As soon as this operation is done, the sail can be hoisted, which will already be rolled up and therefore will not catch the wind. Once the halyard is fully stretched, by pulling the sheet and running the loop, the sail will open up to fully inflate.

To lower the sail, check that the halyard is taut, start spinning the sheet and at the same time haul the top of the loop: you will see that the sail will begin to wrap from the luff until it wraps completely. Be careful not to let it unroll leaving the loop! At this point you can spin the halyard and lower the sail wrapped directly in the bag; unhook the halyard and tack, leave the whisk mounted on the sail and put everything away.

Winding the sail easily and quickly

The mission was to bring a mainsail furling system already present in maxi yachts and small and medium tonnage boats with proportional weight, price and installation characteristics.

The challenge was not easy due to the budget of the latter, certainly lower than the luxurious alms of the sea.

All this was possible thanks to the versatility of the composite materials and the design of the mechanical parts that make the system extremely simple and effective.

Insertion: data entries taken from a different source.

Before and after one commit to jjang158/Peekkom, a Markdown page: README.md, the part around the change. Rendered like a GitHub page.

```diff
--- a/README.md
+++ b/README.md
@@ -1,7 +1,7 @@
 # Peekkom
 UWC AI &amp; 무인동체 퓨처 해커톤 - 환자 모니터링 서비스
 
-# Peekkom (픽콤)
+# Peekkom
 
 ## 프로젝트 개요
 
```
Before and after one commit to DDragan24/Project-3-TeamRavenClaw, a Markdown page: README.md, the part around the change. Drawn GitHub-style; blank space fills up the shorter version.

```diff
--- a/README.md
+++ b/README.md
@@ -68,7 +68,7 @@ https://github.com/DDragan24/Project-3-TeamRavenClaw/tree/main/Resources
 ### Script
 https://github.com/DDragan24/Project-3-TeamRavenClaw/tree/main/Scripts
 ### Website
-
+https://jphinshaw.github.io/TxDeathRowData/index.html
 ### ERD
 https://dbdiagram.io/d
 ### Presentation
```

However, all this would not have been enough, because in addition to needing the best design skills for the realization of what would later be our boom, the true purpose of the system still remains, namely the mainsail!

It is only thanks to the skills and experience of a professional sailmaker that it was possible to create a sail capable of maintaining the same performance as a “classic” mainsail. The merit is that of its fence and its extension.

Moving on to the figures, as mentioned, composite materials can be laminated with different thicknesses and weights, taking as a reference a 40-footer with a boom of 5 meters length. The total weight of the finished structure including mechanics is around 50 kg, just over the old boom, without considering all the manoeuvers that would be supplanted by the new system.

The price, for a 40-footer, is around 4,500 euros and it is also necessary to add the installation and possible modification of the mainsail, which varies depending on where the boat is and its characteristics.

As for the installation, a first visit on board is necessary to check the measurements before the construction of the boom. After this, the installation requires a day of work and can be done easily from your berth without having to dismast the mast or wing the boat.

There is then an outing performed to test the entire system.